The border area dispute has assumed a greater strategic significance due to the presence of both French and US bases, with the US alone stationing more than 1,200 troops, in Djibouti.
Wednesday, The UN Security Council gave Eritrea a firm five-week ultimatum to pull out its forces from the disputed border region with Djibouti, in a French-drafted resolution. Eritrea was also asked to remove its military equipment from the Ras Doumeira region and the island of Doumeira.
Commending Djibouti’s withdrawal and condemning Eritrea’s dogged stance, the draft urged the Eritrean government to adopt a more conciliatory approach in the settlement of the dispute. It pleaded with Asmara to “engage in dialogue to defuse the tension and engage also in diplomatic efforts leading to a mutually acceptable settlement of the border issue.”

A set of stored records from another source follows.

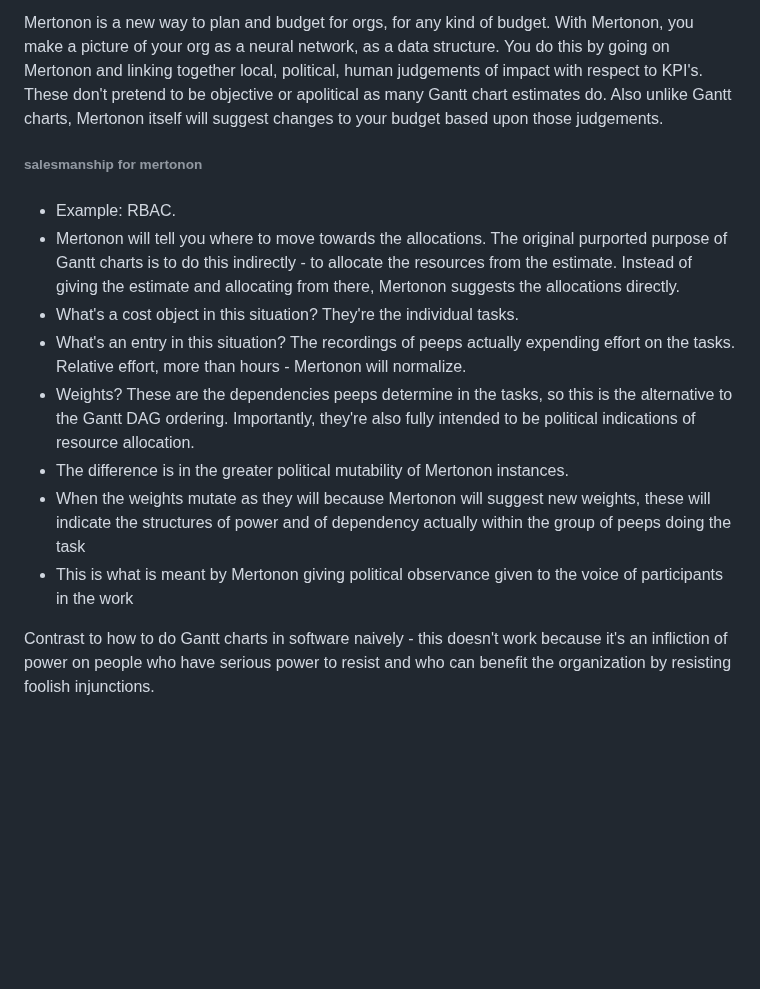
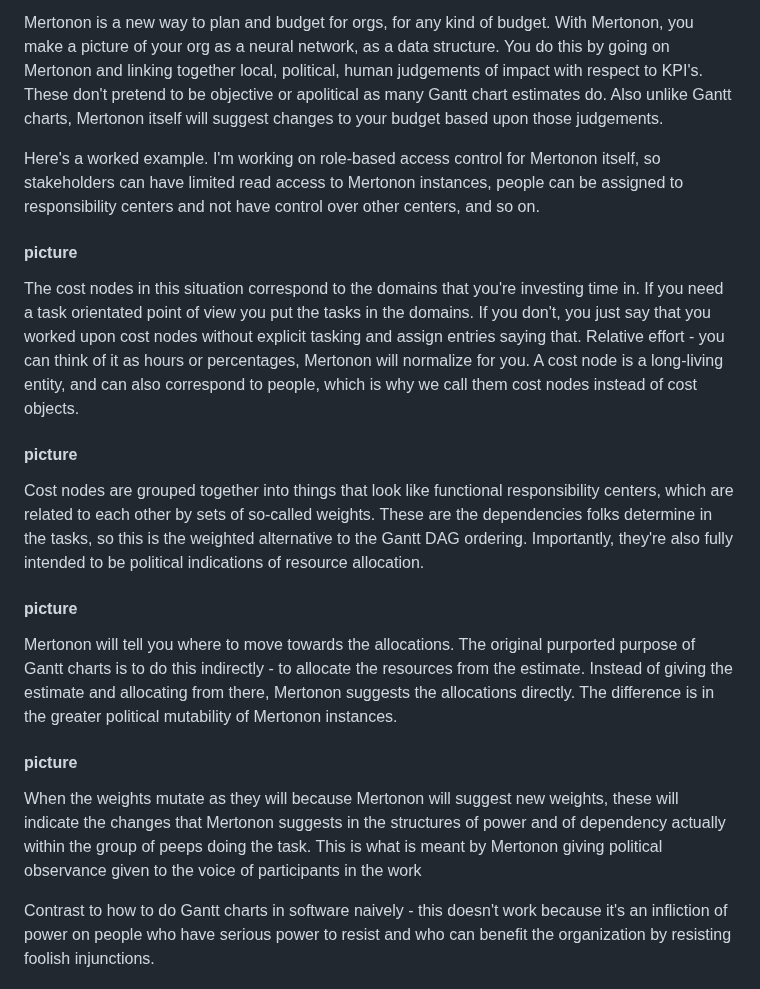
Before and after one commit to howonlee/mertonon, a Markdown page: essays/gantt.md, the part around the change. GitHub-like rendering; blank space fills up the shorter version.

Commit message:
more thinky

```diff
--- a/essays/gantt.md
+++ b/essays/gantt.md
@@ -47,19 +47,23 @@ We have implemented such a thing and given it a server, UI and UX, and packaged
 
 Mertonon is a new way to plan and budget for orgs, for any kind of budget. With Mertonon, you make a picture of your org as a neural network, as a data structure. You do this by going on Mertonon and linking together local, political, human judgements of impact with respect to KPI's. These don't pretend to be objective or apolitical as many Gantt chart estimates do. Also unlike Gantt charts, Mertonon itself will suggest changes to your budget based upon those judgements.
 
-######
-###### salesmanship for mertonon
-######
-######
+Here's a worked example. I'm working on role-based access control for Mertonon itself, so stakeholders can have limited read access to Mertonon instances, people can be assigned to responsibility centers and not have control over other centers, and so on.
 
-- Example: RBAC.
-- Mertonon will tell you where to move towards the allocations. The original purported purpose of Gantt charts is to do this indirectly - to allocate the resources from the estimate. Instead of giving the estimate and allocating from there, Mertonon suggests the allocations directly.
-- What's a cost object in this situation? They're the individual tasks.
-- What's an entry in this situation? The recordings of peeps actually expending effort on the tasks. Relative effort, more than hours - Mertonon will normalize.
-- Weights? These are the dependencies peeps determine in the tasks, so this is the alternative to the Gantt DAG ordering. Importantly, they're also fully intended to be political indications of resource allocation.
-- The difference is in the greater political mutability of Mertonon instances.
-- When the weights mutate as they will because Mertonon will suggest new weights, these will indicate the structures of power and of dependency actually within the group of peeps doing the task
-- This is what is meant by Mertonon giving political observance given to the voice of participants in the work
+#### picture
+
+The cost nodes in this situation correspond to the domains that you're investing time in. If you need a task orientated point of view you put the tasks in the domains. If you don't, you just say that you worked upon cost nodes without explicit tasking and assign entries saying that. Relative effort - you can think of it as hours or percentages, Mertonon will normalize for you. A cost node is a long-living entity, and can also correspond to people, which is why we call them cost nodes instead of cost objects.
+
+#### picture
+
+Cost nodes are grouped together into things that look like functional responsibility centers, which are related to each other by sets of so-called weights. These are the dependencies folks determine in the tasks, so this is the weighted alternative to the Gantt DAG ordering. Importantly, they're also fully intended to be political indications of resource allocation.
+
+#### picture
+
+Mertonon will tell you where to move towards the allocations. The original purported purpose of Gantt charts is to do this indirectly - to allocate the resources from the estimate. Instead of giving the estimate and allocating from there, Mertonon suggests the allocations directly. The difference is in the greater political mutability of Mertonon instances.
+
+#### picture
+
+When the weights mutate as they will because Mertonon will suggest new weights, these will indicate the changes that Mertonon suggests in the structures of power and of dependency actually within the group of peeps doing the task. This is what is meant by Mertonon giving political observance given to the voice of participants in the work
 
 Contrast to how to do Gantt charts in software naively - this doesn't work because it's an infliction of power on people who have serious power to resist and who can benefit the organization by resisting foolish injunctions.
 
```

The resolution is to be complied with “immediately”.
Three months ago, the US warned Eritrea that it faces appropriate action from the UN if it refused to co-operate to resolve its border dispute with Djibouti peacefully.
Before the clashes over the Ras Doumeira promontory on the shores of the Red Sea, in June last year, Eritrea and Djibouti had been involved in bitter confrontations in 1996 and 1999.
Djibouti had pulled out its forces from the disputed areas, as requested by the UN Security Council last June while Eritrea has refused to do so and they currently face stern action from the US or the UN.